[[ Source data open ]]

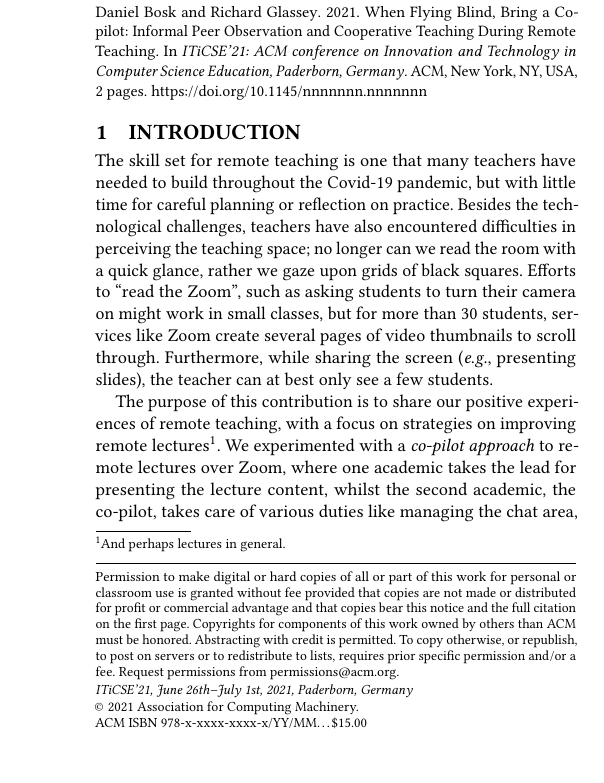
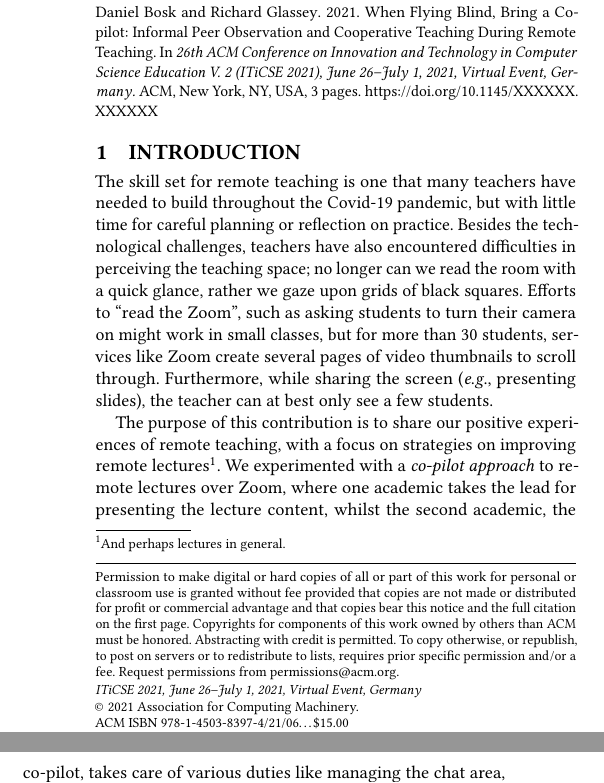
Before and after one commit to dbosk/copilot, a LaTeX paper (main.tex): part of one column of page 1 of 2 before the commit and two parts of the columns of page 1 of 3 after it, the two joined at a grey line, cut so that both start at the same text, the shorter picture padded with empty space. Compiled offline with pdfLaTeX.

Commit message:
Adapts to camera-ready format requirements

```diff
--- a/main.tex
+++ b/main.tex
@@ -14,10 +14,17 @@
 % \acmDOI{10.1145/1122445.1122456}
 
 %% These commands are for a PROCEEDINGS abstract or paper.
-\acmConference[ITiCSE'21]{ACM conference on Innovation and Technology in Computer Science Education (ITiCSE)}{June 26th--July 1st, 2021}{Paderborn, Germany}
-\acmBooktitle{ITiCSE'21: ACM conference on Innovation and Technology in Computer Science Education, Paderborn, Germany}
+\acmConference[ITiCSE 2021] {26th ACM Conference on Innovation and Technology
+  in Computer Science Education V. 2}{June 26--July 1, 2021}{Virtual Event,
+Germany}
+\acmBooktitle{26th ACM Conference on Innovation and Technology in Computer
+  Science Education V. 2 (ITiCSE 2021), June 26--July 1, 2021, Virtual Event,
+Germany}
 \acmPrice{15.00}
-% \acmISBN{978-1-4503-XXXX-X/18/06}
+\acmISBN{978-1-4503-8397-4/21/06}
+\acmDOI{10.1145/XXXXXX.XXXXXX}
+% Authors, replace the red X's with your assigned DOI string during the
+% rightsreview eform process.
 
 %%
 %% Submission ID.
@@ -26,6 +33,7 @@
 %% of the event, and this ID should be used as the parameter to this command.
 %%\acmSubmissionID{123-A56-BU3}
 
+\settopmatter{printacmref=true}
 \begin{document}
 
 %%
```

[[ Source data closed ]]

What the task requires - Start at the first line and set down all of the data exactly, passing over the pictures.

Task answer -
Before and after one commit to dbosk/copilot, a LaTeX paper (main.tex): part of one column of page 1 of 2 before the commit and two parts of the columns of page 1 of 3 after it, the two joined at a grey line, cut so that both start at the same text, the shorter picture padded with empty space. Compiled offline with pdfLaTeX.

Commit message:
Adapts to camera-ready format requirements

```diff
--- a/main.tex
+++ b/main.tex
@@ -14,10 +14,17 @@
 % \acmDOI{10.1145/1122445.1122456}
 
 %% These commands are for a PROCEEDINGS abstract or paper.
-\acmConference[ITiCSE'21]{ACM conference on Innovation and Technology in Computer Science Education (ITiCSE)}{June 26th--July 1st, 2021}{Paderborn, Germany}
-\acmBooktitle{ITiCSE'21: ACM conference on Innovation and Technology in Computer Science Education, Paderborn, Germany}
+\acmConference[ITiCSE 2021] {26th ACM Conference on Innovation and Technology
+  in Computer Science Education V. 2}{June 26--July 1, 2021}{Virtual Event,
+Germany}
+\acmBooktitle{26th ACM Conference on Innovation and Technology in Computer
+  Science Education V. 2 (ITiCSE 2021), June 26--July 1, 2021, Virtual Event,
+Germany}
 \acmPrice{15.00}
-% \acmISBN{978-1-4503-XXXX-X/18/06}
+\acmISBN{978-1-4503-8397-4/21/06}
+\acmDOI{10.1145/XXXXXX.XXXXXX}
+% Authors, replace the red X's with your assigned DOI string during the
+% rightsreview eform process.
 
 %%
 %% Submission ID.
@@ -26,6 +33,7 @@
 %% of the event, and this ID should be used as the parameter to this command.
 %%\acmSubmissionID{123-A56-BU3}
 
+\settopmatter{printacmref=true}
 \begin{document}
 
 %%
```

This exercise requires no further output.